In the general election the Republicans campaigned against the New Deal. They advocated for a smaller government and a less-regulated economy, arguing that the end of the war was in sight. Roosevelt's continuing popularity seemed to be an obstacle to victory for the GOP. To counter this, the Republicans made an issue out of FDR's poor health. FDR was looking very run down and rumors of his poor health were spreading. His weight loss and haggard appearance was apparent to all, both within his party and among his opponents. His hands shook so badly that Harry Truman recalled that Roosevelt was unable to make his own coffee. FDR’s physician, Ross McIntire, led efforts to a cover-up FDR’s illnesses from the voting public. To avoid being seen in public, Roosevelt made great use of radio. While preparing to oversee a military exercise at San Diego’s Camp Pendleton in July 1944, FDR had a seizure. This happened just as the Democratic National Convention was taking place. Roosevelt delivered his acceptance speech to the convention over the radio and only a handful of his closest aides knew about his seizure.

To silence doubters on this issue and surprise his critics, Roosevelt insisted on making a vigorous campaign swing in October. He rode in an open car through city streets, including one memorable address on a very rainy night in New York City. A special ramp was constructed for Roosevelt's car to drive up so that he didn't have to get out of the vehicle to speak.

One of his most memorable speeches during the campaign was made by Roosevelt to a group of labor union leaders. The speech was carried on national radio. In the speech he ridiculed Republican claims that his administration was corrupt and wasteful with tax money. He lampooned a Republican claim that he had sent a US Navy warship to pick up his Scottish Terrier Fala in Alaska, telling his audience. "Fala was furious" at such rumors. His audience reacted with loud laughter and applause.

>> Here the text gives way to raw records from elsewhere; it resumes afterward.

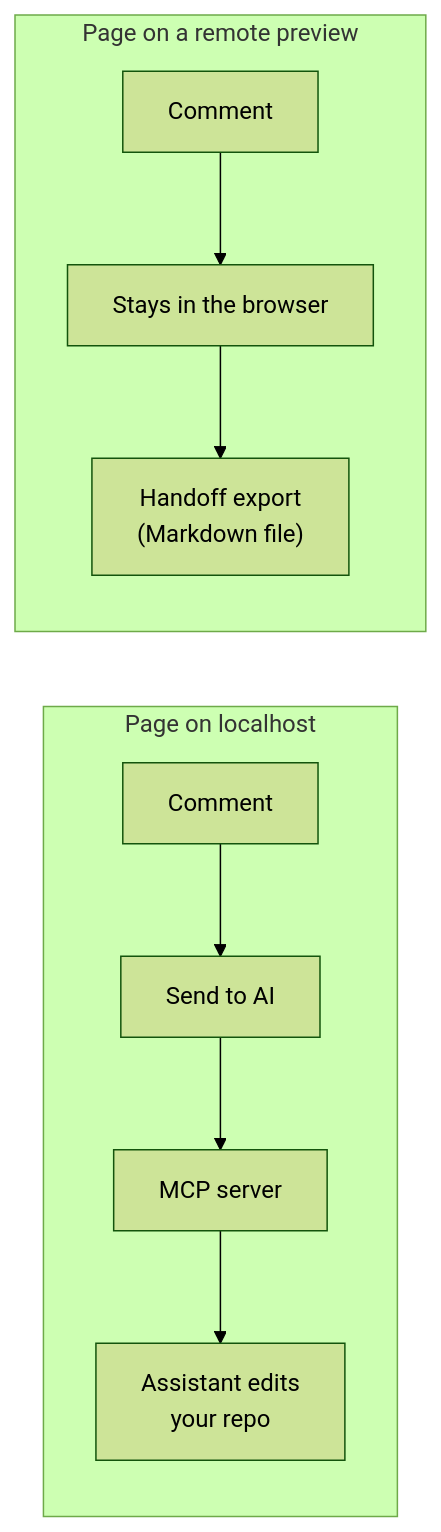
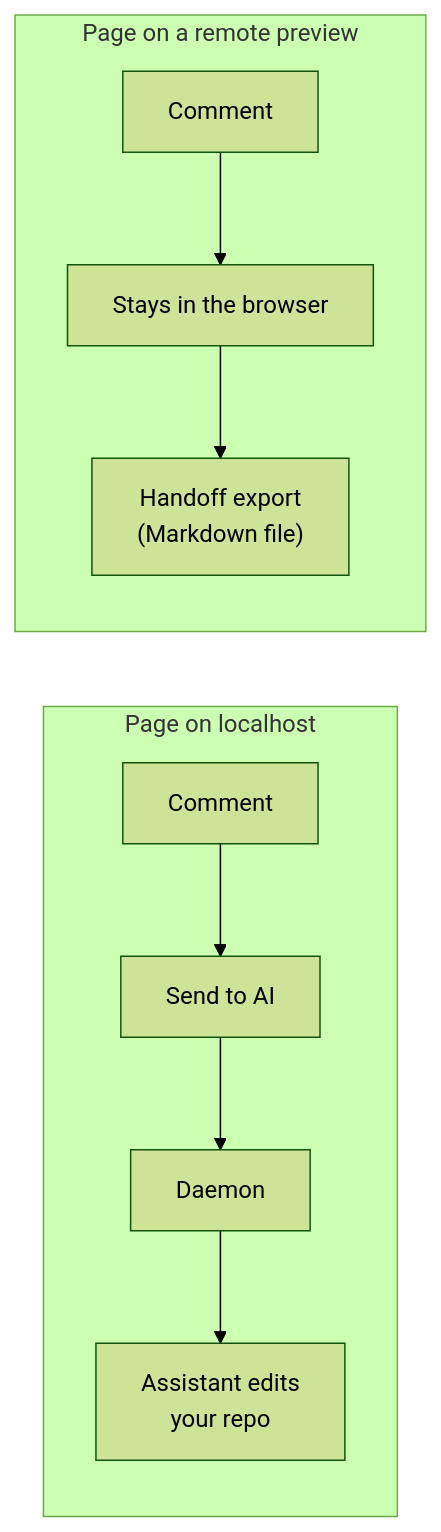
One commit to pallandir/northstar changed the second of 2 diagrams in docs/how-it-works.md. Above: the diagram before and after it, drawn with Mermaid (forest theme). The commit also changed other lines of this file and 149 other files, not shown here.

First line of the commit message:
feat(mcp): send to AI through owned PTY sessions over native messaging

````diff
--- a/docs/how-it-works.md
+++ b/docs/how-it-works.md
@@ -130,9 +135,9 @@
 ```mermaid
 flowchart LR
     subgraph Local["Page on localhost"]
-      L1["Comment"] --> L2["Send to AI"] --> L3["MCP server"] --> L4["Assistant edits<br/>your repo"]
+      L1["Comment"] --> L2["Send to AI"] --> L3["Daemon"] --> L4["Assistant edits<br/>your repo"]
     end
     subgraph Remote["Page on a remote preview"]
       R1["Comment"] --> R2["Stays in the browser"] --> R3["Handoff export<br/>(Markdown file)"]
     end
 ```
````
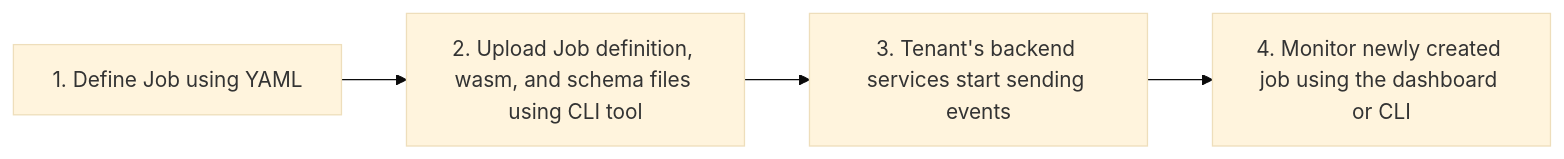
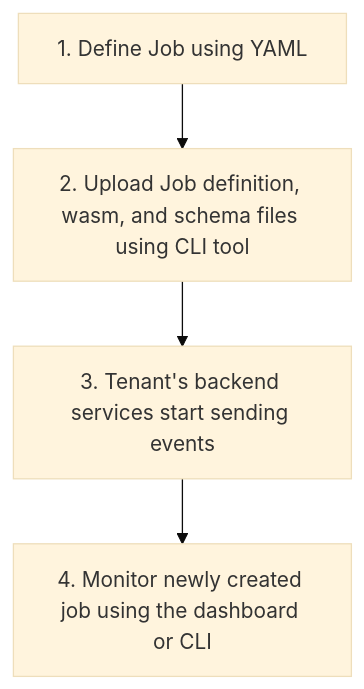
The diagram in Guide.MD (andrescosta/jobico-fn), drawn with Mermaid (base theme) before and after one commit.

````diff
--- a/Guide.MD
+++ b/Guide.MD
@@ -9,11 +9,11 @@
 ```mermaid
-graph LR;
+graph TD;
     Define_Job[1. Define Job using YAML]
     Upload_Files[2. Upload Job definition, wasm, and schema files using CLI tool]
     Send_Events[3. Tenant's backend services start sending events]
     Monitor_Job[4. Monitor newly created job using the dashboard or CLI]
 
     Define_Job --> Upload_Files
     Upload_Files --> Send_Events
     Send_Events --> Monitor_Job
 ```
````
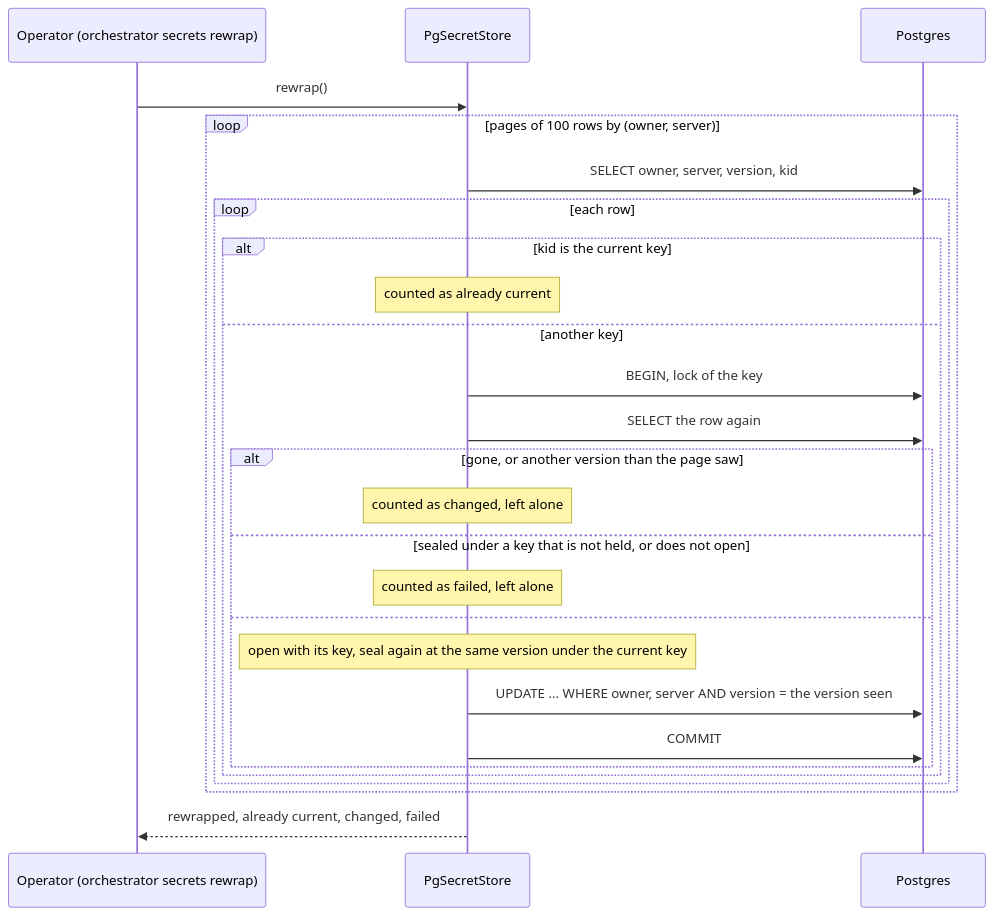
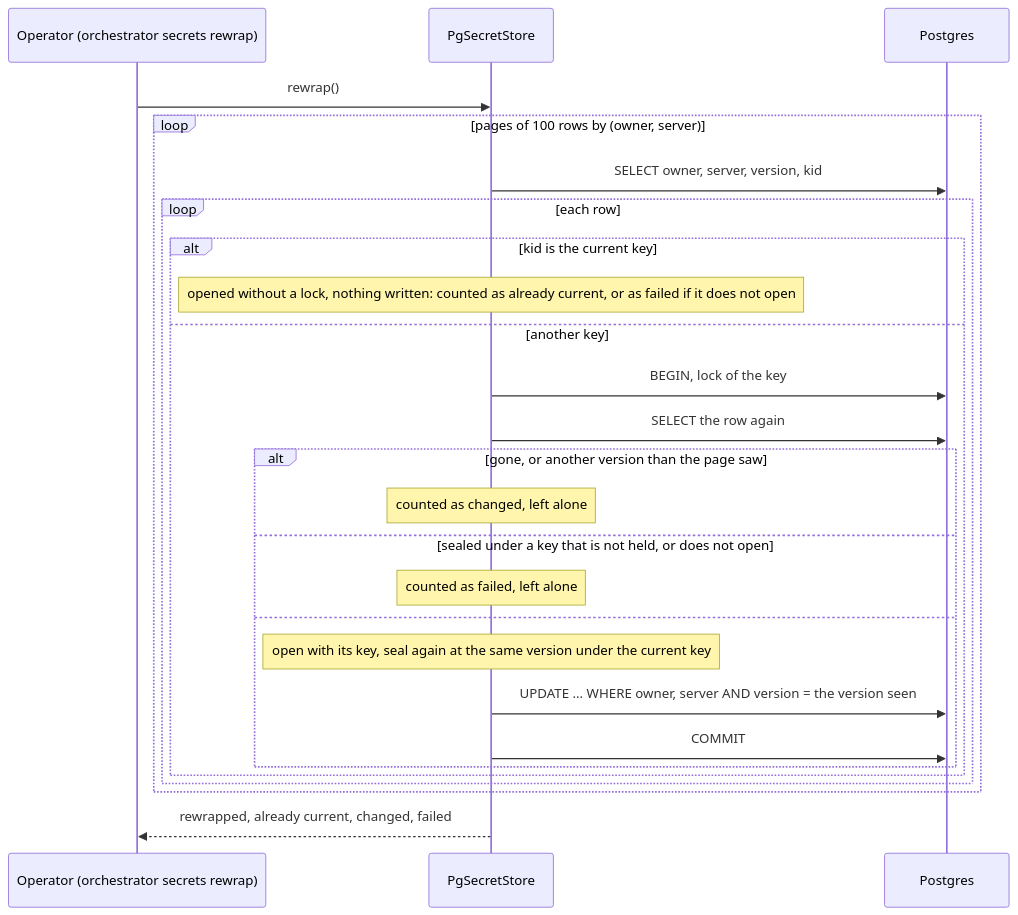
Before and after one commit to vymalo/another-agentic-system: the third of 3 diagrams in orchestrator/crates/secrets-pg/README.md, drawn with Mermaid. The commit also changed other lines of this file and 4 other files, not shown here.

````diff
--- a/orchestrator/crates/secrets-pg/README.md
+++ b/orchestrator/crates/secrets-pg/README.md
@@ -149,28 +182,28 @@
 ```mermaid
 sequenceDiagram
   participant O as Operator (orchestrator secrets rewrap)
   participant S as PgSecretStore
   participant D as Postgres
   O->>S: rewrap()
   loop pages of 100 rows by (owner, server)
     S->>D: SELECT owner, server, version, kid
     loop each row
       alt kid is the current key
-        Note over S: counted as already current
+        Note over S: opened without a lock, nothing written: counted as already current, or as failed if it does not open
       else another key
         S->>D: BEGIN, lock of the key
         S->>D: SELECT the row again
         alt gone, or another version than the page saw
           Note over S: counted as changed, left alone
         else sealed under a key that is not held, or does not open
           Note over S: counted as failed, left alone
         else
           Note over S: open with its key, seal again at the same version under the current key
           S->>D: UPDATE ... WHERE owner, server AND version = the version seen
           S->>D: COMMIT
         end
       end
     end
   end
   S-->>O: rewrapped, already current, changed, failed
 ```
````
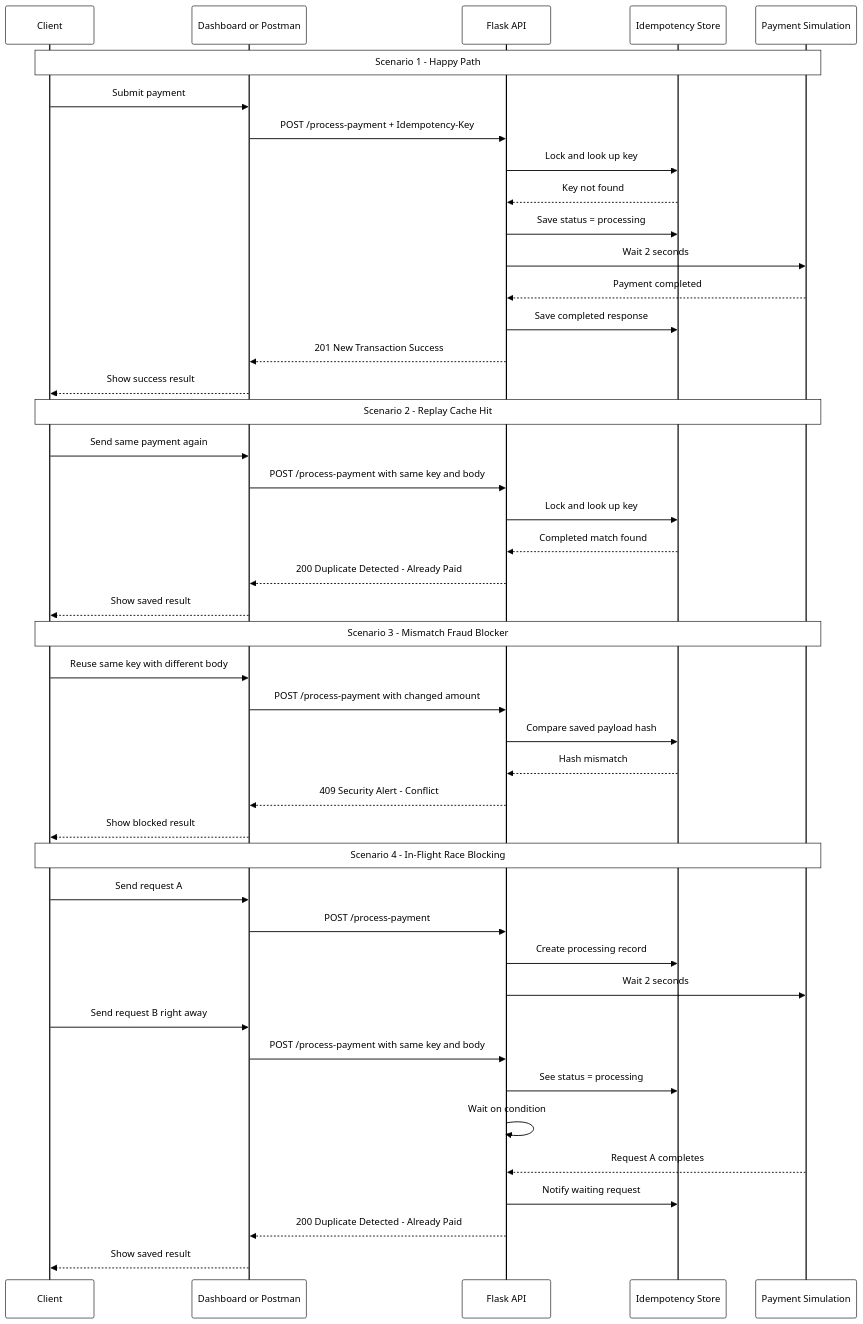
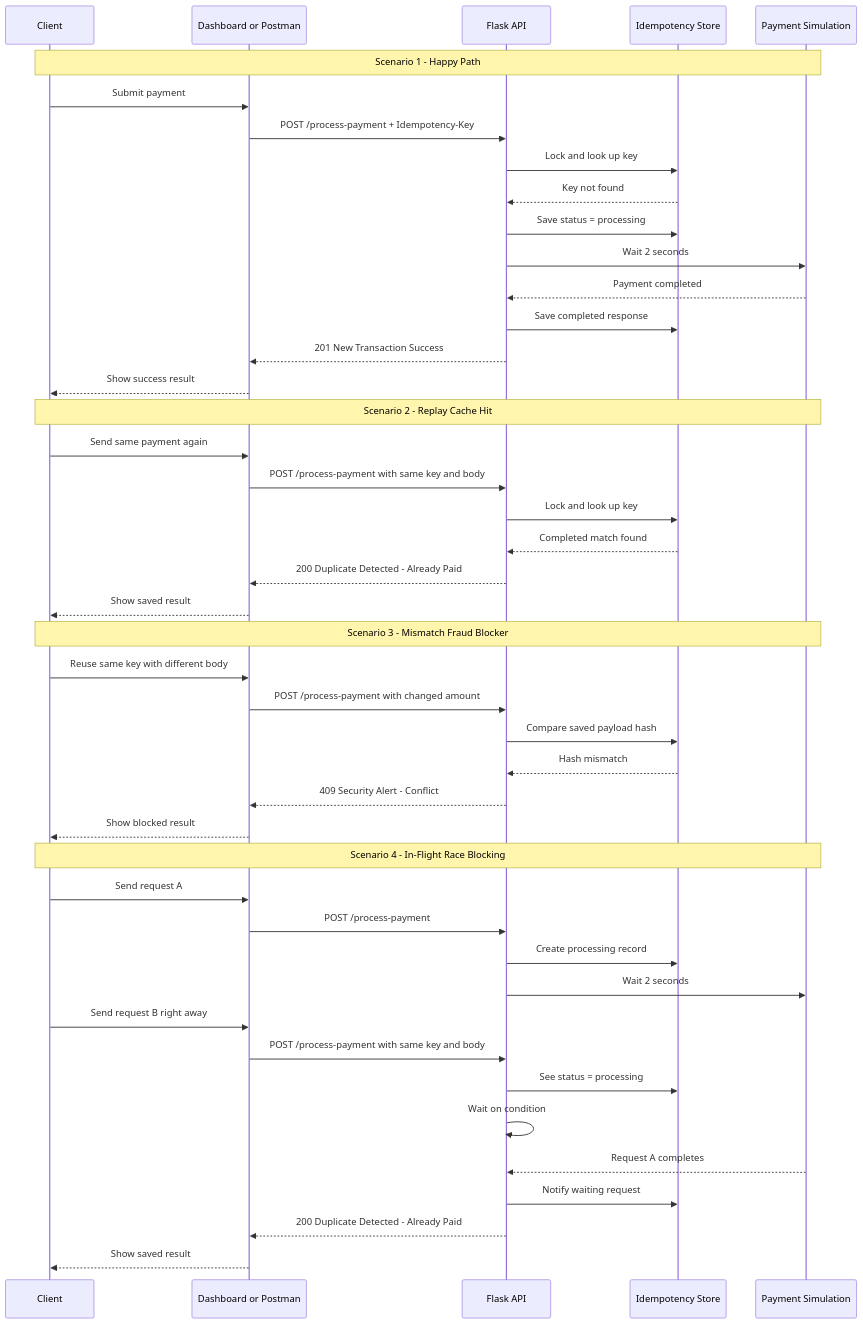
The diagram in README.md (am2aidi/amalitech-idempotency-gateway), drawn with Mermaid before and after one commit.

Commit message:
docs: let github theme render mermaid cleanly

````diff
--- a/README.md
+++ b/README.md
@@ -19,77 +19,50 @@
 ```mermaid
-%%{init: {'theme': 'base', 'themeVariables': {
-  'background': '#ffffff',
-  'primaryColor': '#ffffff',
-  'primaryBorderColor': '#000000',
-  'primaryTextColor': '#000000',
-  'secondaryColor': '#ffffff',
-  'secondaryBorderColor': '#000000',
-  'secondaryTextColor': '#000000',
-  'tertiaryColor': '#ffffff',
-  'tertiaryBorderColor': '#000000',
-  'tertiaryTextColor': '#000000',
-  'lineColor': '#000000',
-  'textColor': '#000000',
-  'mainBkg': '#ffffff',
-  'actorBkg': '#ffffff',
-  'actorBorder': '#000000',
-  'actorTextColor': '#000000',
-  'signalColor': '#000000',
-  'signalTextColor': '#000000',
-  'labelBoxBkgColor': '#ffffff',
-  'labelBoxBorderColor': '#000000',
-  'labelTextColor': '#000000',
-  'loopTextColor': '#000000',
-  'noteBkgColor': '#ffffff',
-  'noteBorderColor': '#000000',
-  'noteTextColor': '#000000'
-}}}%%
 sequenceDiagram
     participant Client
     participant UI as Dashboard or Postman
     participant API as Flask API
     participant Store as Idempotency Store
     participant Processor as Payment Simulation
 
     Note over Client,Processor: Scenario 1 - Happy Path
     Client->>UI: Submit payment
     UI->>API: POST /process-payment + Idempotency-Key
     API->>Store: Lock and look up key
     Store-->>API: Key not found
     API->>Store: Save status = processing
     API->>Processor: Wait 2 seconds
     Processor-->>API: Payment completed
     API->>Store: Save completed response
     API-->>UI: 201 New Transaction Success
     UI-->>Client: Show success result
 
     Note over Client,Processor: Scenario 2 - Replay Cache Hit
     Client->>UI: Send same payment again
     UI->>API: POST /process-payment with same key and body
     API->>Store: Lock and look up key
     Store-->>API: Completed match found
     API-->>UI: 200 Duplicate Detected - Already Paid
     UI-->>Client: Show saved result
 
     Note over Client,Processor: Scenario 3 - Mismatch Fraud Blocker
     Client->>UI: Reuse same key with different body
     UI->>API: POST /process-payment with changed amount
     API->>Store: Compare saved payload hash
     Store-->>API: Hash mismatch
     API-->>UI: 409 Security Alert - Conflict
     UI-->>Client: Show blocked result
 
     Note over Client,Processor: Scenario 4 - In-Flight Race Blocking
     Client->>UI: Send request A
     UI->>API: POST /process-payment
     API->>Store: Create processing record
     API->>Processor: Wait 2 seconds
     Client->>UI: Send request B right away
     UI->>API: POST /process-payment with same key and body
     API->>Store: See status = processing
     API->>API: Wait on condition
     Processor-->>API: Request A completes
     API->>Store: Notify waiting request
     API-->>UI: 200 Duplicate Detected - Already Paid
     UI-->>Client: Show saved result
 ```
````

Dewey gave a blistering partisan speech in Oklahoma City, Oklahoma, a few days later on national radio, in which he accused Roosevelt of being "indispensable" to corrupt big-city Democratic organizations and American Communists. However, this was ineffective, as American battlefield successes in Europe and the Pacific during the campaign translated into support for Roosevelt. The liberation of Paris in August 1944 and the successful Battle of Leyte Gulf in the Philippines in October 1944, made Roosevelt unbeatable.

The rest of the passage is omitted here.